== RECORDS PROVIDED ==
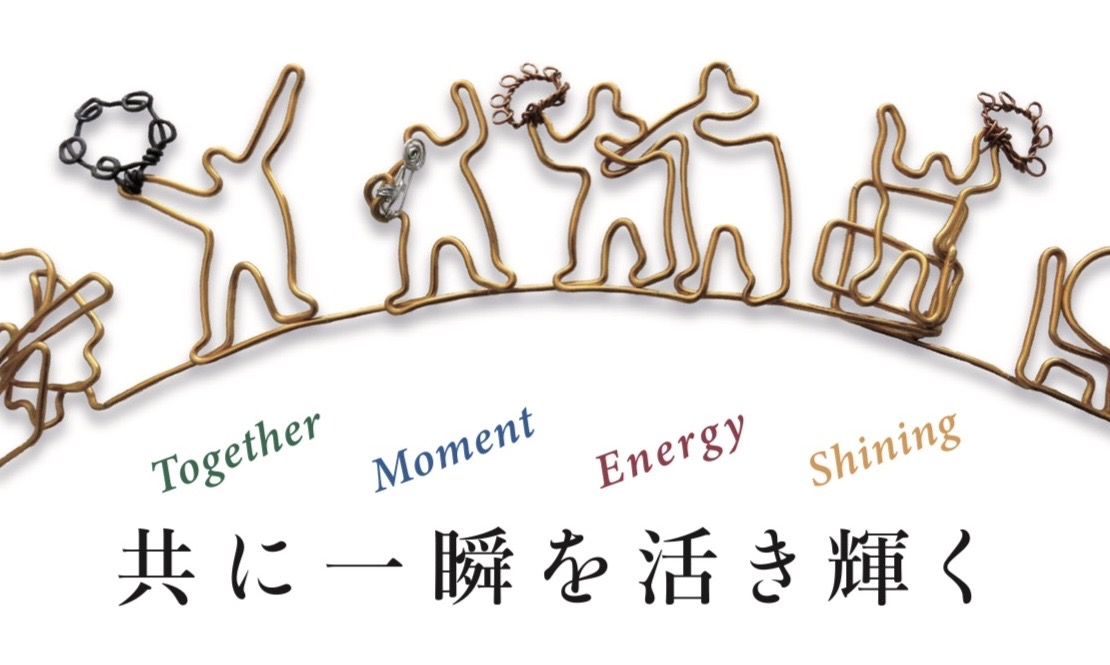
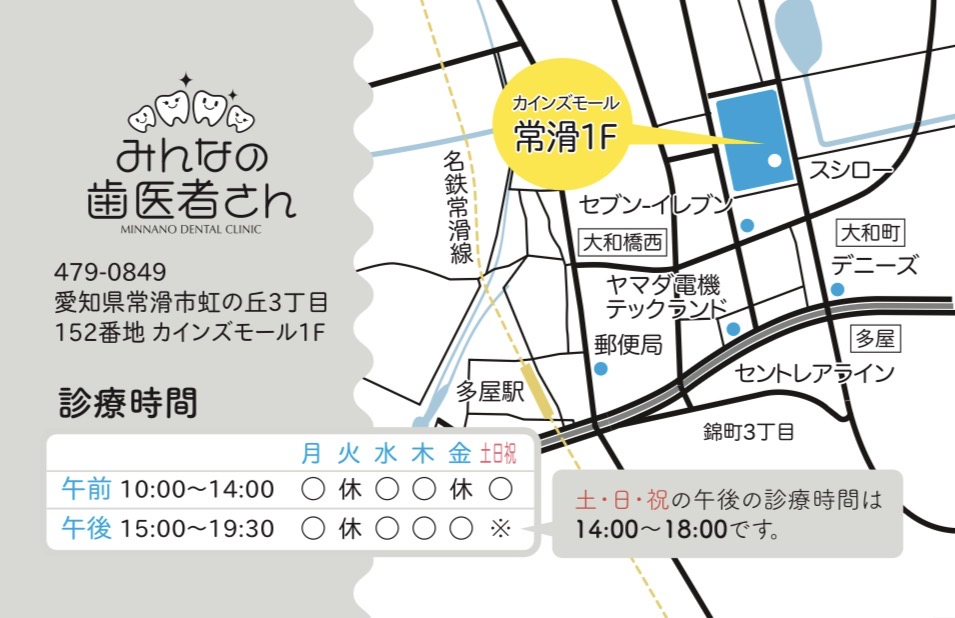
Add files via upload

diff --git a/index.html b/index.html
@@ -1,1 +1,2 @@
-<!doctype html><html lang="ja"><head><meta charset="utf-8"><meta name="viewport" content="width=device-width, initial-scale=1"><meta name="theme-color" content="#2e6299"><title>山城満喜子 | デジタル名刺</title><style>*{box-sizing:border-box}body{margin:0;background:#f2f5f9;color:#1d2b39;font-family:-apple-system,BlinkMacSystemFont,"Noto Sans JP",sans-serif}.wrap{max-width:650px;margin:auto;padding:22px 16px 50px}h1{text-align:center;font-size:22px;margin:10px 0 6px}.sub{text-align:center;color:#53677a;font-size:14px;margin:0 0 24px}.card{background:white;border-radius:15px;padding:10px;margin:0 0 18px;box-shadow:0 4px 20px #16324b14}.card img{display:block;width:100%;height:auto;border-radius:8px}.label{font-size:13px;color:#53677a;margin:0 0 8px 4px}.save{display:block;text-align:center;background:#2e6299;color:white;font-weight:bold;text-decoration:none;border-radius:12px;padding:18px;margin:28px 0 10px;font-size:18px}.note{text-align:center;color:#647484;font-size:13px;line-height:1.7}footer{text-align:center;font-size:12px;color:#8997a4;margin-top:30px}</style></head><body><main class="wrap"><h1>山城 満喜子</h1><p class="sub">介護支援専門員 ｜ セントレアライフ常滑</p><section class="card"><p class="label">名刺・表</p><img src="front.jpg" alt="山城満喜子 名刺 表面"></section><section class="card"><p class="label">名刺・裏</p><img src="back.jpg" alt="山城満喜子 名刺 裏面"></section><a class="save" href="contact.vcf" download="山城満喜子.vcf">連絡先に保存</a><p class="note">ボタンを押して連絡先ファイルを開き、<br>スマートフォンの案内に従って登録してください。<br>アプリのインストールは不要です。</p><footer>セントレアライフ常滑</footer></main></body></html>
+<!doctype html>
+<html lang="ja"><head><meta charset="utf-8"><meta name="viewport" content="width=device-width, initial-scale=1"><meta name="theme-color" content="#ffe500"><title>吉川 満喜子 | みんなの歯医者さん</title><style>body{margin:0;background:#f7f7f5;font-family:-apple-system,BlinkMacSystemFont,'Hiragino Kaku Gothic ProN',sans-serif;color:#242424}.wrap{max-width:600px;margin:auto;padding:22px 16px 48px;text-align:center}h1{font-size:24px;margin:16px 0 4px}p{color:#555;margin:0 0 22px}.photo{width:100%;display:block;border-radius:13px;box-shadow:0 4px 18px #0002;margin:0 0 18px}.button{display:block;background:#1379b9;color:white;padding:17px;border-radius:12px;font-weight:700;text-decoration:none;font-size:18px;margin:20px 0 12px}.sub{display:flex;gap:12px}.sub a{flex:1;background:white;color:#1379b9;border:1px solid #c8dbe7;border-radius:10px;padding:12px 4px;text-decoration:none;font-weight:600}small{display:block;color:#777;margin-top:22px}</style></head><body><main class="wrap"><h1>吉川 満喜子</h1><p>みんなの歯医者さん</p><img class="photo" src="front.jpg" alt="吉川満喜子 名刺 表"><img class="photo" src="back.jpg" alt="みんなの歯医者さん 名刺 裏・アクセスと診療時間"><a class="button" href="yoshikawa.vcf" download="yoshikawa.vcf">連絡先に保存</a><div class="sub"><a href="tel:09014151244">電話する</a><a href="mailto:yoshikawa@minnanoha.net">メールする</a></div><small>iPhoneでは連絡先を表示後「新規連絡先を作成」などを選んで保存してください。</small></main></body></html>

== TASK BRIEF ==
Keep every word of the records exact as you write them out, but drop the pictures.

== SOLVED PROBLEM ==
Add files via upload

diff --git a/index.html b/index.html
@@ -1,1 +1,2 @@
-<!doctype html><html lang="ja"><head><meta charset="utf-8"><meta name="viewport" content="width=device-width, initial-scale=1"><meta name="theme-color" content="#2e6299"><title>山城満喜子 | デジタル名刺</title><style>*{box-sizing:border-box}body{margin:0;background:#f2f5f9;color:#1d2b39;font-family:-apple-system,BlinkMacSystemFont,"Noto Sans JP",sans-serif}.wrap{max-width:650px;margin:auto;padding:22px 16px 50px}h1{text-align:center;font-size:22px;margin:10px 0 6px}.sub{text-align:center;color:#53677a;font-size:14px;margin:0 0 24px}.card{background:white;border-radius:15px;padding:10px;margin:0 0 18px;box-shadow:0 4px 20px #16324b14}.card img{display:block;width:100%;height:auto;border-radius:8px}.label{font-size:13px;color:#53677a;margin:0 0 8px 4px}.save{display:block;text-align:center;background:#2e6299;color:white;font-weight:bold;text-decoration:none;border-radius:12px;padding:18px;margin:28px 0 10px;font-size:18px}.note{text-align:center;color:#647484;font-size:13px;line-height:1.7}footer{text-align:center;font-size:12px;color:#8997a4;margin-top:30px}</style></head><body><main class="wrap"><h1>山城 満喜子</h1><p class="sub">介護支援専門員 ｜ セントレアライフ常滑</p><section class="card"><p class="label">名刺・表</p><img src="front.jpg" alt="山城満喜子 名刺 表面"></section><section class="card"><p class="label">名刺・裏</p><img src="back.jpg" alt="山城満喜子 名刺 裏面"></section><a class="save" href="contact.vcf" download="山城満喜子.vcf">連絡先に保存</a><p class="note">ボタンを押して連絡先ファイルを開き、<br>スマートフォンの案内に従って登録してください。<br>アプリのインストールは不要です。</p><footer>セントレアライフ常滑</footer></main></body></html>
+<!doctype html>
+<html lang="ja"><head><meta charset="utf-8"><meta name="viewport" content="width=device-width, initial-scale=1"><meta name="theme-color" content="#ffe500"><title>吉川 満喜子 | みんなの歯医者さん</title><style>body{margin:0;background:#f7f7f5;font-family:-apple-system,BlinkMacSystemFont,'Hiragino Kaku Gothic ProN',sans-serif;color:#242424}.wrap{max-width:600px;margin:auto;padding:22px 16px 48px;text-align:center}h1{font-size:24px;margin:16px 0 4px}p{color:#555;margin:0 0 22px}.photo{width:100%;display:block;border-radius:13px;box-shadow:0 4px 18px #0002;margin:0 0 18px}.button{display:block;background:#1379b9;color:white;padding:17px;border-radius:12px;font-weight:700;text-decoration:none;font-size:18px;margin:20px 0 12px}.sub{display:flex;gap:12px}.sub a{flex:1;background:white;color:#1379b9;border:1px solid #c8dbe7;border-radius:10px;padding:12px 4px;text-decoration:none;font-weight:600}small{display:block;color:#777;margin-top:22px}</style></head><body><main class="wrap"><h1>吉川 満喜子</h1><p>みんなの歯医者さん</p><img class="photo" src="front.jpg" alt="吉川満喜子 名刺 表"><img class="photo" src="back.jpg" alt="みんなの歯医者さん 名刺 裏・アクセスと診療時間"><a class="button" href="yoshikawa.vcf" download="yoshikawa.vcf">連絡先に保存</a><div class="sub"><a href="tel:09014151244">電話する</a><a href="mailto:yoshikawa@minnanoha.net">メールする</a></div><small>iPhoneでは連絡先を表示後「新規連絡先を作成」などを選んで保存してください。</small></main></body></html>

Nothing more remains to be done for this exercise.